Metformin, the second of the oral diabetes medications, works primarily by inhibiting excessive glucose production by the liver, and raises the body’s sensitivity to its own insulin.Used for decades in Europe, it can be prescribed alone or with the sulfonylureas. Metformin helps people with type 2 diabetes make better use of the insulin they have left.
Acarbose, the third of the current oral meds is completely different. A carbohydrate absorption delayer, it delays the absorption of digestive enzymes which break down carbohydrates into glucose, allowing glucose absorption. This keeps glucose levels from rising excessively after meals. More a management tool than an antidote to insulin shortage, acarbose helps some people with diabetes keep a more constant blood glucose level by minimizing the highs and lows after meals.
Unfortunately, oral medications are often eventually insufficient. Many people with type 2 diabetes, diagnosed as young adults, at first successfully control their condition with diet and exercise, but find they need the pills as they grow older. A number of years (and dosage increases) later, these patients have reached the limit of what oral medications can do for them and really need to start injecting insulin. Regular, frequent blood glucose monitoring will show if you have reached the point where you should begin insulin therapy.
Here we encounter what the drug companies call “psychological insulin resistance.” Some of this is plain old fear of sticking yourself with needles. Nurtured by childhood memories of the bad old days of dull-as-nails reusable syringes. Many people would rather face a bayonet. But some doctors contribute to the problem by not explaining that the risks of remaining on oral diabetes medications, once pancreatic insulin has diminished and blood sugar control is no longer achieved, are far greater than the risks of taking insulin. Yes, insulin is a powerful medication, with risks if used incorrectly-but what in this world doesn’t have risks if used incorrectly?
Researchers at Johns Hopkins are testing aminoguanidine, a new medication that may prevent or reduce some of the complications of diabetes. Since 1992, other researchers have been testing troglitazone, which, like metformin, appears to reduce insulin resistance and improve glucose disposal for people with type 2 diabetes. Troglitazone, which may be useful for preventing type 2, is currently undergoing clinical safety trials. Swedish and American researchers are testing still another drug that may help reduce diabetes-related heart disease, and other oral medications are constantly being evaluated for possible diabetic applications. Change is coming quickly.

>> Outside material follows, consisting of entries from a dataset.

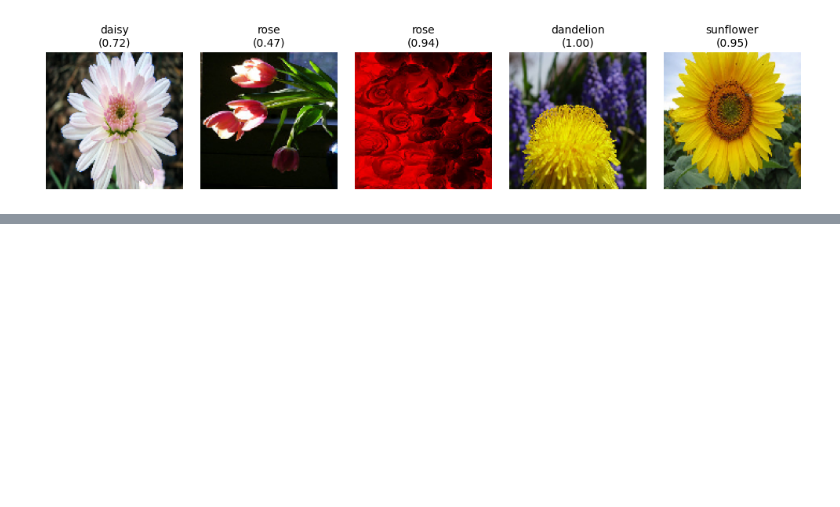
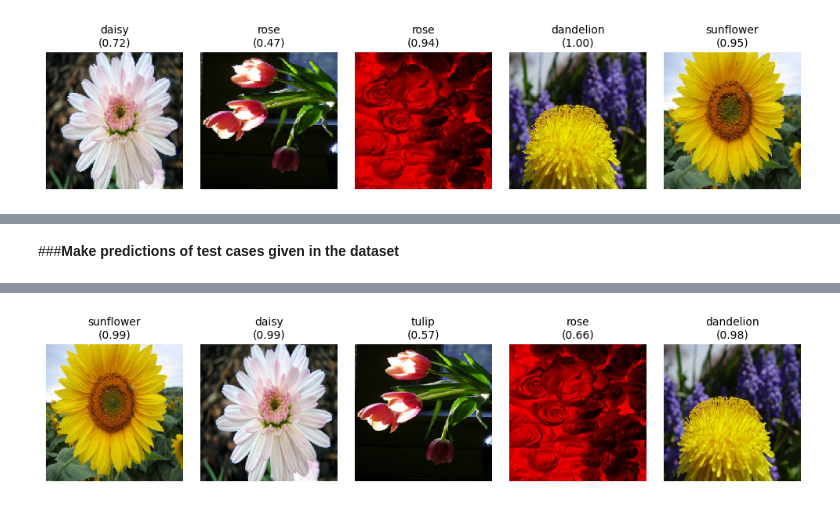
Before and after one commit to ShankalpaPokharel/FlowerClassification-with-DeepLearning, a Jupyter notebook: Flower_Image_Classification_with_Convolutional_Neural_Network.ipynb, the cells around one changed output, grey strips where cells are left out. Cells and saved outputs as stored; diff of their text form; code cells hidden in the pictures; blank space fills up the shorter version.

```diff
--- a/Flower_Image_Classification_with_Convolutional_Neural_Network.ipynb
+++ b/Flower_Image_Classification_with_Convolutional_Neural_Network.ipynb
@@ -599,0 +779,61 @@ plt.show()
+# %% [markdown]
+###**Make predictions of test cases given in the dataset**
+# %%
+import tensorflow as tf
+import numpy as np
+import os
+import cv2
+import matplotlib.pyplot as plt
+
+from tensorflow.keras.preprocessing.image import load_img, img_to_array
+from tensorflow.keras.models import load_model
+
+# Load the saved model
+# model = tf.keras.models.load_model('flower_classification_best_xception.h5')
+
+
+
+# Set the path of the test folder
+test_dir = 'Flower_Classification/Test/'
+
+# Get the file names of the test images
+test_files = os.listdir(test_dir)
+
+# Set the figure size and subplot layout
+fig = plt.figure(figsize=(10, 10))
+rows = 5
+cols = 5
+
+# Loop over the test images and predict the class labels
+for i, file in enumerate(test_files):
+    # Load the test image
+    image_path = os.path.join(test_dir, file)
+    # Load the image
+    img = load_img(image_path, target_size=(224, 224))
+    # Convert the image to a numpy array
+    img_array = img_to_array(img)
+    # Reshape the array to match the input shape of the model
+    img_array = img_array.reshape((1, 224, 224, 3))
+    # Preprocess the image
+    img_array = img_array / 255.0
+    # Predict the class label
+
+
+
+    # Predict the class label and confidence score
+    prediction = model.predict(img_array)
+    class_label = ref[np.argmax(prediction)]
+    confidence = np.max(prediction)
+
+    # Add the subplot
+    fig.add_subplot(rows, cols, i+1)
+    plt.imshow(img_array[0])
+    plt.axis('off')
+
+    # Set the subplot title to the predicted class label and confidence score
+    plt.title(f"{class_label}\n({confidence:.2f})", fontsize=10)
+
+# Adjust the subplot layout and show the plot
+fig.tight_layout()
+plt.show()
+# %% [output]
@@ -599,0 +845 @@ plt.show()
+[figure, added]
```
Also changed, not shown: parts of 7 cells of this notebook.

This article first appeared in Voice of the Diabetic, published by The Diabetes Division of the National Federation of the Blind. It has been edited by the DIABETES HEALTH Advisory Board.